The Pact for Peace and Human Rights Protection for the 2010 National Elections and Beyond


Iboto sa 2010:  Kapayapaan at Karapatan


Filipinos can only enjoy the kind of life they deserve and aspire for when there is peace in the country, when human rights are respected, protected promoted and fulfilled.  This takes action from everyone is every sector.

The Commission on Human Rights (CHR),  in partnership with the civil society group called the Advocates for a Peace Covenant, are trying to educate the electorate and the candidates,  and focus voters’ attention on the two overarching issues through the advocacy of a Peace and Human Rights Covenant for political aspirants. 

To this end, the CHR is organizing a forum where presidential candidates can explain to the public and to the media their vision for peace and for human rights. The event is called the  “Peace-and-Human-Rights-Covenant-Advocates Meet the Media” on the 13th of April 2010, at 9:00A.M.-1:00P.M., at the U.P. College of Law, Diliman, Quezon City. 

The slogan for this campaign is
Iboto sa 2010: Kapayapaan at Karapatan.


Peace and Human Rights in the future of the Philippines are in the hands of the voters and of the candiates

Voters are urged to think carefully about the candidates, and choose candidates not only on popularity but based on the commitment and vision of the candidates for building peace, ending armed conflict and rebellion while addressing the root causes of such conflict,  and for promoting, protecting and fulfilling human rights.  

Candidates are enjoined to seriously build into their platofrms and programs of action,  concrete plans to bring peace throughout the Philippines  and to ensure that every Filipino is secure in his/her human rights. 


Peace and Human Rights are intertwined and essential

 Peace-building and the promotion and protection of human rights are at the heart of  the aspirations of the Filipino people, yet remain among the biggest challenges for the Philippines.

Without peace, we cannot have stability, freedom from fear and freedom from want.  Peace is a cornerstone of progress – economic, social, individual and national growth.

Peace and human rights are not only important for Filipinos, they are intertwined such that one is needed to achieve the other, and vice versa.

Peace is essential for the full enjoyment, respect and protection of human rights.  When there is conflict, the economy is affected, making it difficult for economic rights to be fulfilled.  Social tensions lead to violations of social human rights.  Political and civil rights are affected when parties to conflict decide they can commit violations such as extrajudicial killings and torture in the name of  their missions.  

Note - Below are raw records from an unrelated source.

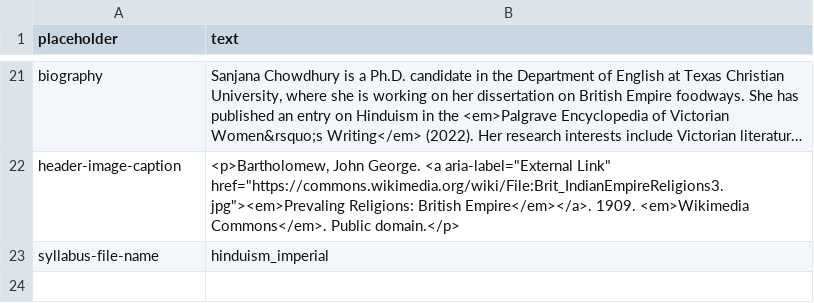
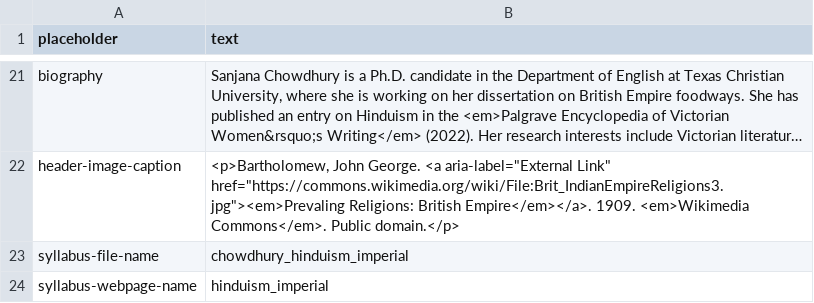
Before and after one commit to undiscipliningvc/undiscipliningvc, a CSV file: 0_dev/python-files/1_syllabus-spreadsheet-1.csv, drawn as a sheet; only a part is shown, gaps mark what is left out; long unchanged cells end in …; the diff names each change by its address in the sheet, - before the commit and + after, or states it on an @@ line.

```diff
--- a/0_dev/python-files/1_syllabus-spreadsheet-1.csv
+++ b/0_dev/python-files/1_syllabus-spreadsheet-1.csv
-B23 (text): hinduism_imperial
+B23 (text): chowdhury_hinduism_imperial
+row 24: syllabus-webpage-name | hinduism_imperial
```
Also changed, not shown: 0_dev/python-files/1_syllabus-spreadsheet-2.csv, 0_dev/python-files/1_syllabus-spreadsheet-3.csv, 3 other files.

On the other hand,  human rights respect, protection, promotion and fulfillment is essential to maintain and build peace.

Conflicts often have root causes that are related to human rights, even if the parties do not realize it.  When there is deep and systemic discrimination that deprives one or more group of society of its right to political participation, that group will often resort to armed means. 

Many rebellions are started and continued for causes such as poverty, lack of basic services, lack of access to political participation and decision-making,  abuses of their rights or attacks on their members. 

When an effort is made to fully respect, protect, promote and fulfill all human rights (whether economic, social, cultural, political or civil) that effort helps build towards peace or can prevent conflict. 


Government has primary HR responsibility

Government officials and public servants are obligated by law to respect human rights and to promote and fulfill them as they go about their work. 

With human rights comes responsibility.  All of us have the responsibility to respect the human rights of everyone else.  We also have the responsibility to build a society where we all can enjoy our human rights.   


April 13: the Candidates Speak

All the Presidential Candidates are invited to participate in the forum.  In addition, they are being asked to state their platforms for human rights and peace  in video interviews which will be shown on April 13. 

The videos will also be available online through this webpage. 

The date, April 13,  was chosen to refocus the attention of the Philippine electorate on key issues on human rights and peace, i.e., after the Holy Week, when the majority of the Filipinos give utmost importance in commemorating the passion and life of Jesus Christ. 

This will be attended and covered by members of the media, with participation from various civil society groups (not only those that work on classic human rights, but representing a variety of sectors),  the academe, government,  international organizations and foreign diplomats.